*What needs to be done*
Write the data below out exactly as it stands. Do not include the pictures.

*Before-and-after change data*
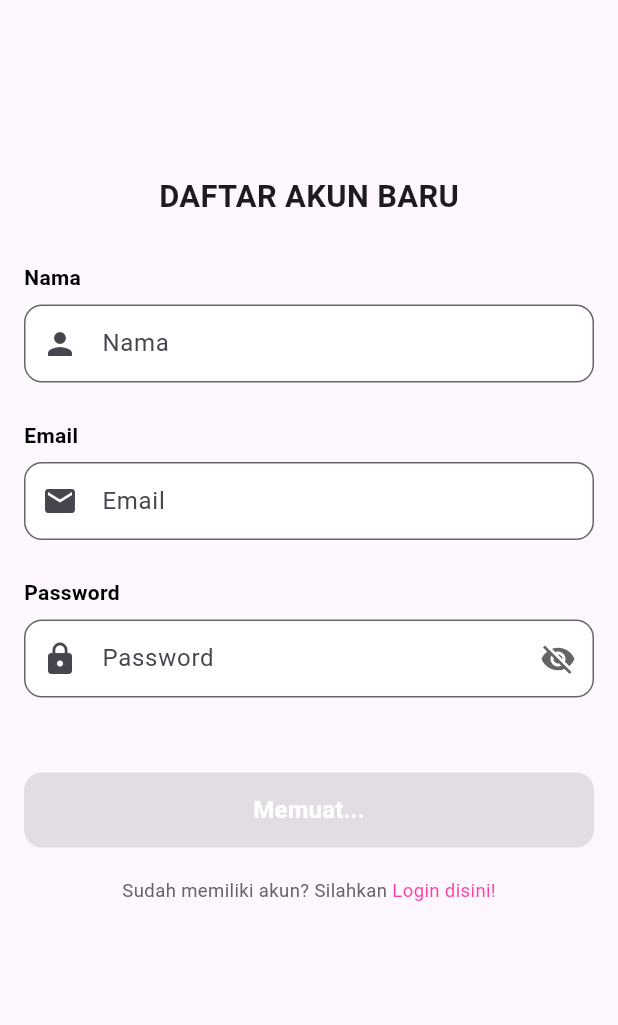
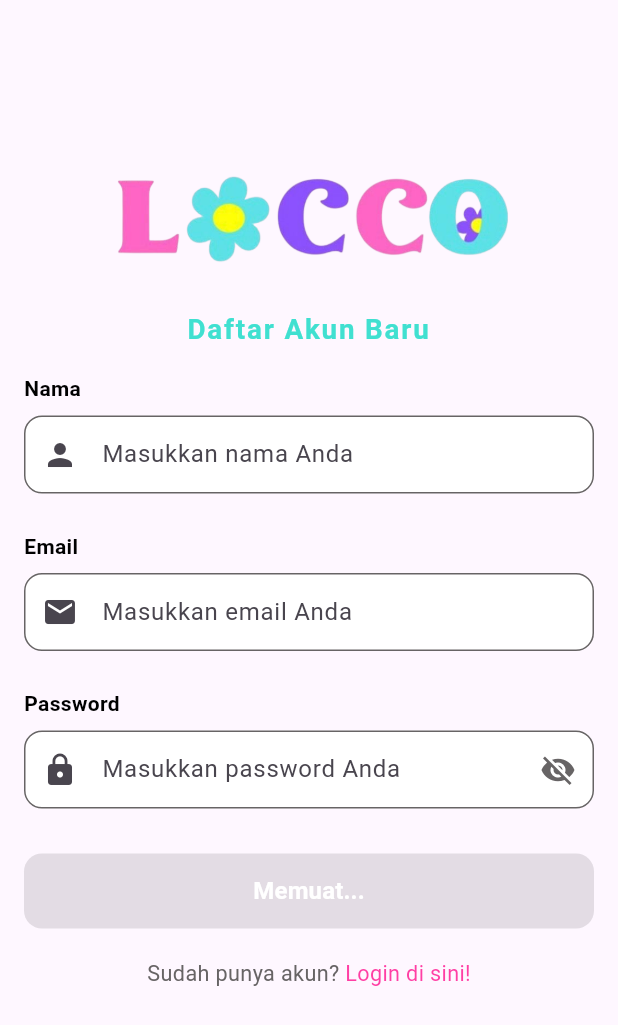
Before and after one commit to SafinatunNaja29/0184_LoccoFlorist, a Flutter app: the RegisterScreen screen opened directly, on a phone screen of 412 x 824 dp. Shown: the top 1025 px of the screen. Run offline on Flutter 3.47's test engine with Material 3 defaults, Android fonts, the light colour scheme and no system bars; our stand-ins replace bloc, dartz, dropdown_button2, flutter_bloc, flutter_secure_storage; accounts and stored records are empty; network calls fail; Roboto replaces fonts that are missing (Montserrat); statements that could not run were skipped.

Commit message:
mengatur tampilan UI untuk login dan register

```diff
--- a/lib/core/components/custom_text_field.dart
+++ b/lib/core/components/custom_text_field.dart
@@ -5,6 +5,7 @@ class CustomTextField extends StatelessWidget {
   final String validator;
   final TextEditingController controller;
   final String label;
+  final String? hintText;
   final Function(String value)? onChanged;
   final bool obscureText;
   final TextInputType? keyboardType;
@@ -18,6 +19,7 @@ class CustomTextField extends StatelessWidget {
     Key? key,
     required this.controller,
     required this.label,
+    this.hintText,
     this.onChanged,
     this.obscureText = false,
     this.keyboardType,
@@ -63,7 +65,7 @@ class CustomTextField extends StatelessWidget {
             contentPadding: const EdgeInsets.symmetric(vertical: 14, horizontal: 16),
             prefixIcon: prefixIcon,
             suffixIcon: suffixIcon,
-            hintText: label,
+            hintText: hintText,
             filled: true,
             fillColor: AppColors.white,
             border: OutlineInputBorder(
--- a/lib/core/constants/colors.dart
+++ b/lib/core/constants/colors.dart
@@ -19,4 +19,6 @@ class AppColors {
 
   static const Color red = Color(0xffF65151);
 
+  static const Color purple = Color(0xffa32cc4);
+
 }
--- a/lib/presentation/admin/admin_home_screen.dart
+++ b/lib/presentation/admin/admin_home_screen.dart
@@ -70,7 +70,7 @@ class _AdminHomeScreenState extends State<AdminHomeScreen> {
       bottomNavigationBar: BottomNavigationBar(
         currentIndex: _selectedIndex,
         onTap: _onItemTapped,
-        selectedItemColor: Colors.blue,
+        selectedItemColor: Colors.pink,
         unselectedItemColor: Colors.grey,
         items: const [
           BottomNavigationBarItem(
--- a/lib/presentation/auth/bloc/register_screen.dart
+++ b/lib/presentation/auth/bloc/register_screen.dart
@@ -23,7 +23,6 @@ class _RegisterScreenState extends State<RegisterScreen> {
   late final TextEditingController emailController;
   late final TextEditingController passwordController;
   late final GlobalKey<FormState> _key;
-
   bool isShowPassword = false;
 
   @override
@@ -40,7 +39,6 @@ class _RegisterScreenState extends State<RegisterScreen> {
     namaController.dispose();
     emailController.dispose();
     passwordController.dispose();
-    _key.currentState?.dispose();
     super.dispose();
   }
 
@@ -55,19 +53,29 @@ class _RegisterScreenState extends State<RegisterScreen> {
             child: Column(
               mainAxisAlignment: MainAxisAlignment.center,
               children: [
-                const SpaceHeight(100),
+                const SpaceHeight(80),
+                Image.asset(
+                  'assets/images/logo.png',
+                  height: 100,
+                ),
+                const SpaceHeight(10),
                 Text(
-                  'DAFTAR AKUN BARU',
+                  'Daftar Akun Baru',
+                  textAlign: TextAlign.center,
                   style: TextStyle(
-                    fontSize: MediaQuery.of(context).size.width * 0.05,
+                    fontSize: context.deviceWidth * 0.045,
                     fontWeight: FontWeight.bold,
+                    color: AppColors.tosca,
+                    letterSpacing: 1.2,
+                    fontFamily: 'Montserrat',
                   ),
                 ),
-                const SpaceHeight(30),
+                const SpaceHeight(16),
                 CustomTextField(
                   validator: 'Nama tidak boleh kosong',
                   controller: namaController,
                   label: 'Nama',
+                  hintText: 'Masukkan nama Anda',
                   prefixIcon: const Padding(
                     padding: EdgeInsets.all(8.0),
                     child: Icon(Icons.person),
@@ -78,6 +86,7 @@ class _RegisterScreenState extends State<RegisterScreen> {
                   validator: 'Email tidak boleh kosong',
                   controller: emailController,
                   label: 'Email',
+                  hintText: 'Masukkan email Anda',
                   prefixIcon: const Padding(
                     padding: EdgeInsets.all(8.0),
                     child: Icon(Icons.email),
@@ -88,6 +97,7 @@ class _RegisterScreenState extends State<RegisterScreen> {
                   validator: 'Password tidak boleh kosong',
                   controller: passwordController,
                   label: 'Password',
+                  hintText: 'Masukkan password Anda',
                   obscureText: !isShowPassword,
                   prefixIcon: const Padding(
                     padding: EdgeInsets.all(8.0),
@@ -107,7 +117,7 @@ class _RegisterScreenState extends State<RegisterScreen> {
                     ),
                   ),
                 ),
-                const SpaceHeight(50),
+                const SpaceHeight(30),
                 BlocConsumer<RegisterBloc, RegisterState>(
                   listener: (context, state) {
                     if (state is RegisterSuccess) {
@@ -140,7 +150,7 @@ class _RegisterScreenState extends State<RegisterScreen> {
                                   namaUser: namaController.text,
                                   email: emailController.text,
                                   password: passwordController.text,
-                                  idRole: 2, // default customer
+                                  idRole: 2,
                                 );
                                 context.read<RegisterBloc>().add(
                                   RegisterRequested(requestModel: request),
@@ -148,20 +158,21 @@ class _RegisterScreenState extends State<RegisterScreen> {
                               }
                             },
                       label: state is RegisterLoading ? 'Memuat...' : 'Daftar',
+                      color: AppColors.purple,
                     );
                   },
                 ),
                 const SpaceHeight(20),
                 Text.rich(
                   TextSpan(
-                    text: 'Sudah memiliki akun? Silahkan ',
+                    text: 'Sudah punya akun? ',
                     style: TextStyle(
                       color: AppColors.grey,
-                      fontSize: MediaQuery.of(context).size.width * 0.03,
+                      fontSize: context.deviceWidth * 0.035,
                     ),
                     children: [
                       TextSpan(
-                        text: 'Login disini!',
+                        text: 'Login di sini!',
                         style: TextStyle(color: AppColors.pinkFanta),
                         recognizer: TapGestureRecognizer()
                           ..onTap = () {
--- a/pubspec.yaml
+++ b/pubspec.yaml
@@ -70,9 +70,9 @@ flutter:
   uses-material-design: true
 
   # To add assets to your application, add an assets section, like this:
-  # assets:
-  #   - images/a_dot_burr.jpeg
-  #   - images/a_dot_ham.jpeg
+  assets:
+    - assets/images/logo.png
+
 
   # An image asset can refer to one or more resolution-specific "variants", see
   # https://flutter.dev/to/resolution-aware-images
```
Also changed, not shown: lib/presentation/auth/bloc/login_screen.dart (+20 -5 lines), assets/images/logo.png (added).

*Answer box*
Before and after one commit to SafinatunNaja29/0184_LoccoFlorist, a Flutter app: the RegisterScreen screen opened directly, on a phone screen of 412 x 824 dp. Shown: the top 1025 px of the screen. Run offline on Flutter 3.47's test engine with Material 3 defaults, Android fonts, the light colour scheme and no system bars; our stand-ins replace bloc, dartz, dropdown_button2, flutter_bloc, flutter_secure_storage; accounts and stored records are empty; network calls fail; Roboto replaces fonts that are missing (Montserrat); statements that could not run were skipped.

Commit message:
mengatur tampilan UI untuk login dan register

```diff
--- a/lib/core/components/custom_text_field.dart
+++ b/lib/core/components/custom_text_field.dart
@@ -5,6 +5,7 @@ class CustomTextField extends StatelessWidget {
   final String validator;
   final TextEditingController controller;
   final String label;
+  final String? hintText;
   final Function(String value)? onChanged;
   final bool obscureText;
   final TextInputType? keyboardType;
@@ -18,6 +19,7 @@ class CustomTextField extends StatelessWidget {
     Key? key,
     required this.controller,
     required this.label,
+    this.hintText,
     this.onChanged,
     this.obscureText = false,
     this.keyboardType,
@@ -63,7 +65,7 @@ class CustomTextField extends StatelessWidget {
             contentPadding: const EdgeInsets.symmetric(vertical: 14, horizontal: 16),
             prefixIcon: prefixIcon,
             suffixIcon: suffixIcon,
-            hintText: label,
+            hintText: hintText,
             filled: true,
             fillColor: AppColors.white,
             border: OutlineInputBorder(
--- a/lib/core/constants/colors.dart
+++ b/lib/core/constants/colors.dart
@@ -19,4 +19,6 @@ class AppColors {
 
   static const Color red = Color(0xffF65151);
 
+  static const Color purple = Color(0xffa32cc4);
+
 }
--- a/lib/presentation/admin/admin_home_screen.dart
+++ b/lib/presentation/admin/admin_home_screen.dart
@@ -70,7 +70,7 @@ class _AdminHomeScreenState extends State<AdminHomeScreen> {
       bottomNavigationBar: BottomNavigationBar(
         currentIndex: _selectedIndex,
         onTap: _onItemTapped,
-        selectedItemColor: Colors.blue,
+        selectedItemColor: Colors.pink,
         unselectedItemColor: Colors.grey,
         items: const [
           BottomNavigationBarItem(
--- a/lib/presentation/auth/bloc/register_screen.dart
+++ b/lib/presentation/auth/bloc/register_screen.dart
@@ -23,7 +23,6 @@ class _RegisterScreenState extends State<RegisterScreen> {
   late final TextEditingController emailController;
   late final TextEditingController passwordController;
   late final GlobalKey<FormState> _key;
-
   bool isShowPassword = false;
 
   @override
@@ -40,7 +39,6 @@ class _RegisterScreenState extends State<RegisterScreen> {
     namaController.dispose();
     emailController.dispose();
     passwordController.dispose();
-    _key.currentState?.dispose();
     super.dispose();
   }
 
@@ -55,19 +53,29 @@ class _RegisterScreenState extends State<RegisterScreen> {
             child: Column(
               mainAxisAlignment: MainAxisAlignment.center,
               children: [
-                const SpaceHeight(100),
+                const SpaceHeight(80),
+                Image.asset(
+                  'assets/images/logo.png',
+                  height: 100,
+                ),
+                const SpaceHeight(10),
                 Text(
-                  'DAFTAR AKUN BARU',
+                  'Daftar Akun Baru',
+                  textAlign: TextAlign.center,
                   style: TextStyle(
-                    fontSize: MediaQuery.of(context).size.width * 0.05,
+                    fontSize: context.deviceWidth * 0.045,
                     fontWeight: FontWeight.bold,
+                    color: AppColors.tosca,
+                    letterSpacing: 1.2,
+                    fontFamily: 'Montserrat',
                   ),
                 ),
-                const SpaceHeight(30),
+                const SpaceHeight(16),
                 CustomTextField(
                   validator: 'Nama tidak boleh kosong',
                   controller: namaController,
                   label: 'Nama',
+                  hintText: 'Masukkan nama Anda',
                   prefixIcon: const Padding(
                     padding: EdgeInsets.all(8.0),
                     child: Icon(Icons.person),
@@ -78,6 +86,7 @@ class _RegisterScreenState extends State<RegisterScreen> {
                   validator: 'Email tidak boleh kosong',
                   controller: emailController,
                   label: 'Email',
+                  hintText: 'Masukkan email Anda',
                   prefixIcon: const Padding(
                     padding: EdgeInsets.all(8.0),
                     child: Icon(Icons.email),
@@ -88,6 +97,7 @@ class _RegisterScreenState extends State<RegisterScreen> {
                   validator: 'Password tidak boleh kosong',
                   controller: passwordController,
                   label: 'Password',
+                  hintText: 'Masukkan password Anda',
                   obscureText: !isShowPassword,
                   prefixIcon: const Padding(
                     padding: EdgeInsets.all(8.0),
@@ -107,7 +117,7 @@ class _RegisterScreenState extends State<RegisterScreen> {
                     ),
                   ),
                 ),
-                const SpaceHeight(50),
+                const SpaceHeight(30),
                 BlocConsumer<RegisterBloc, RegisterState>(
                   listener: (context, state) {
                     if (state is RegisterSuccess) {
@@ -140,7 +150,7 @@ class _RegisterScreenState extends State<RegisterScreen> {
                                   namaUser: namaController.text,
                                   email: emailController.text,
                                   password: passwordController.text,
-                                  idRole: 2, // default customer
+                                  idRole: 2,
                                 );
                                 context.read<RegisterBloc>().add(
                                   RegisterRequested(requestModel: request),
@@ -148,20 +158,21 @@ class _RegisterScreenState extends State<RegisterScreen> {
                               }
                             },
                       label: state is RegisterLoading ? 'Memuat...' : 'Daftar',
+                      color: AppColors.purple,
                     );
                   },
                 ),
                 const SpaceHeight(20),
                 Text.rich(
                   TextSpan(
-                    text: 'Sudah memiliki akun? Silahkan ',
+                    text: 'Sudah punya akun? ',
                     style: TextStyle(
                       color: AppColors.grey,
-                      fontSize: MediaQuery.of(context).size.width * 0.03,
+                      fontSize: context.deviceWidth * 0.035,
                     ),
                     children: [
                       TextSpan(
-                        text: 'Login disini!',
+                        text: 'Login di sini!',
                         style: TextStyle(color: AppColors.pinkFanta),
                         recognizer: TapGestureRecognizer()
                           ..onTap = () {
--- a/pubspec.yaml
+++ b/pubspec.yaml
@@ -70,9 +70,9 @@ flutter:
   uses-material-design: true
 
   # To add assets to your application, add an assets section, like this:
-  # assets:
-  #   - images/a_dot_burr.jpeg
-  #   - images/a_dot_ham.jpeg
+  assets:
+    - assets/images/logo.png
+
 
   # An image asset can refer to one or more resolution-specific "variants", see
   # https://flutter.dev/to/resolution-aware-images
```
Also changed, not shown: lib/presentation/auth/bloc/login_screen.dart (+20 -5 lines), assets/images/logo.png (added).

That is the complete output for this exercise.